The phylogenetic relationships of fossil and extant members of the primate superfamily Hominoidea are reassessed by using both conventional (morphological) cladistic and stratocladistic (incorporating morphological and temporal data) techniques. The cladistic analysis recovers four most parsimonious cladograms that distinguish postcranially primitive (“archaic”) and derived (“modern”) hominoid clades in the earliest Miocene of East Africa and supports distinct hominine and pongine clades. However, the relationships among the pongines and hominine clades and other Eurasian hominoids remain ambiguous and there is weak support (Bremer decay indices, reduced consensus, and bootstrap proportions) for several other parts of the proposed phylogeny.
An examination of the partitioning of homoplasy across the two major hominoid clades recovered in the cladistic analysis indicates that the majority of the observed homoplasy resides in the postcranially derived clade. An examination of the partitioning of homoplasy across anatomical regions indicates that dental characters display a significantly higher level of homoplasy than postcranial characters. A rarefaction analysis demonstrates that the higher homoplasy associated with the dental characters is not the result of sampling biases, indicating that postcranial skeletal characters are likely the more reliable phylogenetic indicators in the hominoids.
The branching order of the most parsimonious cladograms shows better than average congruence with the observed ordering of first appearances in the fossil record, implying that the hominoid fossil record is surprisingly good.
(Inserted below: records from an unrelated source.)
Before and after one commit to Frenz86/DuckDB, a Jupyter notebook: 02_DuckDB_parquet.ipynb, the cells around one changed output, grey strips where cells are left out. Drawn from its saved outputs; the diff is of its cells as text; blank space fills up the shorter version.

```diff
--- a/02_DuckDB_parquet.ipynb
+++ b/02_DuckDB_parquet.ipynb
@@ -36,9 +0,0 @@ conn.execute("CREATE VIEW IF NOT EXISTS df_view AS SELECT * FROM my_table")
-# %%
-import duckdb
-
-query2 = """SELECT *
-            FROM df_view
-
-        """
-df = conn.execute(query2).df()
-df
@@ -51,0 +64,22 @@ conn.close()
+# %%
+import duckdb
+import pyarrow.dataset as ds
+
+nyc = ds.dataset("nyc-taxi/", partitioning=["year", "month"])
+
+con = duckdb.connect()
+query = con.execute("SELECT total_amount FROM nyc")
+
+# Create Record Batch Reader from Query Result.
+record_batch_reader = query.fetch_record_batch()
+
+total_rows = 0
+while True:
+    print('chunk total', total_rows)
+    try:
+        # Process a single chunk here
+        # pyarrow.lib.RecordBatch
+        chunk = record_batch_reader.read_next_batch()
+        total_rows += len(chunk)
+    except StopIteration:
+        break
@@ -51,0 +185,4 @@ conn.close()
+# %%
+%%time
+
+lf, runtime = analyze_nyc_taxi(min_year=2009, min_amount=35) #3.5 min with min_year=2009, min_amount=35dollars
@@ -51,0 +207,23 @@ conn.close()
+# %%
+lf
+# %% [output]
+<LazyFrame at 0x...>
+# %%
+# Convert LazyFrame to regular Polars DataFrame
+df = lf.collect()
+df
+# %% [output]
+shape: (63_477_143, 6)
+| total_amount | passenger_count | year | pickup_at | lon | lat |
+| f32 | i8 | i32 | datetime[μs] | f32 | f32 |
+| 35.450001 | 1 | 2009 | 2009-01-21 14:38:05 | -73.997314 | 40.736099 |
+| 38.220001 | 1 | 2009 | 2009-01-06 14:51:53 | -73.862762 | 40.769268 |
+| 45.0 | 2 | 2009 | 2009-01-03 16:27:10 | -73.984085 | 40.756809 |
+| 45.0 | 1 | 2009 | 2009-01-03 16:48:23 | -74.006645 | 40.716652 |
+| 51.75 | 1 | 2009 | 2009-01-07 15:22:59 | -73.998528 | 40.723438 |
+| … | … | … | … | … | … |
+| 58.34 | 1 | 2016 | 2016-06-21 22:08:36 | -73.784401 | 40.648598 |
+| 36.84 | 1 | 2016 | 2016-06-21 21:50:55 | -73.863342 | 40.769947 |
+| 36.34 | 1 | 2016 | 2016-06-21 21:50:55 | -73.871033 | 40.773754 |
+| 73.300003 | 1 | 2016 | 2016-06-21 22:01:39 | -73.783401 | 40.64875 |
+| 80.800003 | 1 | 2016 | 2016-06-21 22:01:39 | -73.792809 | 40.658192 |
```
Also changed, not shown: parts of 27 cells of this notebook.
As with morphologic parsimony debt, most of the stratigraphic parsimony debt in these cladograms is associated with the “modern” hominoid clade. A stratocladistic analysis of the data recovers a single most parsimonious phylogenetic tree with a different cladistic topology from the morphological cladogram. The most striking difference is the elimination of the postcranially primitive clade of hominoids in the early Miocene in favor of a pectinate succession of taxa. The relative position of the late-appearing taxon Oreopithecus is also altered in the stratocladistic hypothesis. Topological differences between the cladistic and stratocladistic hypotheses highlight two intervals of significant discord between the morphological and temporal data—the early Miocene of eastern Africa and the late Miocene of Eurasia. The first discrepancy is likely the result of poor preservation and morphological homoplasy in Morotopithecus, as the fossil record in the early Miocene of eastern Africa for the ingroup is rather good. The second discrepancy is likely the result of the unusual preservation conditions associated with the late Miocene hominoid Oreopithecus.